You enter a room, it is empty except for a large red button in the center. What do you do?

>>Push the button
>>Leave the button alone

Stage 2 will unlock a top-down adventure game like the original Zelda. Stage 3 will be low-poly Wolfenstein-esque maze level. The gist is you have to navigate through these rooms and explore your way around to find the buttons and progress to the next level. Sometimes the puzzles will be mechanical, other times psychological, other times skill-based. And as the game progresses, the graphics evolve to be more and more complete and beautiful. The simplest action (pushing a button) will unlock ever increasing complex levels that evolve as time progresses.

This is also my first 3D game. Having only starting living in a 3D world a short 9 weeks ago, I’m still pretty rough on the whole thing. Good thing this is a prototype, I think I can manage creating assets for a low-res version of rooms and things. We chose Unity for our platform, since it’s much much easier to learn than UDK, for both me and the engineers. And I think I’d like to do more sound for this one, I haven’t done any sound on the games previous to this one.

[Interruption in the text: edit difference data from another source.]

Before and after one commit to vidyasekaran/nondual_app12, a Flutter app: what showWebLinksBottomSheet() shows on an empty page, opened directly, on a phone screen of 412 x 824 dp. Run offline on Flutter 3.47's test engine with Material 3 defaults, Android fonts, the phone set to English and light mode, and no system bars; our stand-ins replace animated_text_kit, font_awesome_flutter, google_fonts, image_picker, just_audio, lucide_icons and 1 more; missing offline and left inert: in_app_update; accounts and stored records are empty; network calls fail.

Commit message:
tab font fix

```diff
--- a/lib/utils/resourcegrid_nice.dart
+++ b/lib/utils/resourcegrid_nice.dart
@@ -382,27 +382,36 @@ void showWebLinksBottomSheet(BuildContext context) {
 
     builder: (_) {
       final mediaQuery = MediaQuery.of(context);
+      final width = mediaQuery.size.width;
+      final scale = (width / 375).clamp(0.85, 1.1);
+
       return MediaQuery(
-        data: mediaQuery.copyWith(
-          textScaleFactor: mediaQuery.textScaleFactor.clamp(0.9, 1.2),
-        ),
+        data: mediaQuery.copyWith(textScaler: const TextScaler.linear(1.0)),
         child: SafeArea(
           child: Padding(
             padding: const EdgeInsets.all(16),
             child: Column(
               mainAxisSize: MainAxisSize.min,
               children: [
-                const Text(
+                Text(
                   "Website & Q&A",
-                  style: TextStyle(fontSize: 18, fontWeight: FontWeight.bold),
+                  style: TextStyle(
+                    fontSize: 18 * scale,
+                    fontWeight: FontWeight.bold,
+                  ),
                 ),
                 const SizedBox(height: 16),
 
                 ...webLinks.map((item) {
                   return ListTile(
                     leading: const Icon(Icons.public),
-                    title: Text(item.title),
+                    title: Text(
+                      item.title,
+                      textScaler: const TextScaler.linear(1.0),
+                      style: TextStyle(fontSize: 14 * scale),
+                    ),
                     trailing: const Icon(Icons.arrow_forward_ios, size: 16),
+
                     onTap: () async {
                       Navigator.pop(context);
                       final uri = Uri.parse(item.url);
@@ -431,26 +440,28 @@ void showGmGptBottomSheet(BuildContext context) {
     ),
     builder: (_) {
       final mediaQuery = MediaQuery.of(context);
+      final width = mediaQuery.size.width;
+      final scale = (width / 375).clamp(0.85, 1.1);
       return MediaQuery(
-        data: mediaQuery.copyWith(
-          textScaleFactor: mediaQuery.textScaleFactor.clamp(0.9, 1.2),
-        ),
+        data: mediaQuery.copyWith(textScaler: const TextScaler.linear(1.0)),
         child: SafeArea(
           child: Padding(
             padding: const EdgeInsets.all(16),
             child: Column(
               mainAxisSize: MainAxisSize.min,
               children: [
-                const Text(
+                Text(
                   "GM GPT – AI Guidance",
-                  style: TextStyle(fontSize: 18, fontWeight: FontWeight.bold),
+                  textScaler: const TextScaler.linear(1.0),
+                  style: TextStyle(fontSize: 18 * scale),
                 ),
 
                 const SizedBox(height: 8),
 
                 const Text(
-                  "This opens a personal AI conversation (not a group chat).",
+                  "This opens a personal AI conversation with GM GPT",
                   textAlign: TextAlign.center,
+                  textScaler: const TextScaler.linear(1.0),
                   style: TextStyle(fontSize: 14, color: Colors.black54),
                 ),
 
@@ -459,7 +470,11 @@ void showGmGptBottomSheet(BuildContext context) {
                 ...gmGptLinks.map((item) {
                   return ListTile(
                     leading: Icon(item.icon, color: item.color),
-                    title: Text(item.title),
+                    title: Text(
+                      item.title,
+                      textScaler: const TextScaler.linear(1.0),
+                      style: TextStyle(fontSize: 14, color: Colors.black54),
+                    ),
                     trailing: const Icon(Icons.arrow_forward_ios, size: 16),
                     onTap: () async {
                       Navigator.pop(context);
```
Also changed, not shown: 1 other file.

So we’ll see what happens, there is still some refining that needs to happen, and we still need an end goal/win state and a bit of narrative to help shape the game as a whole.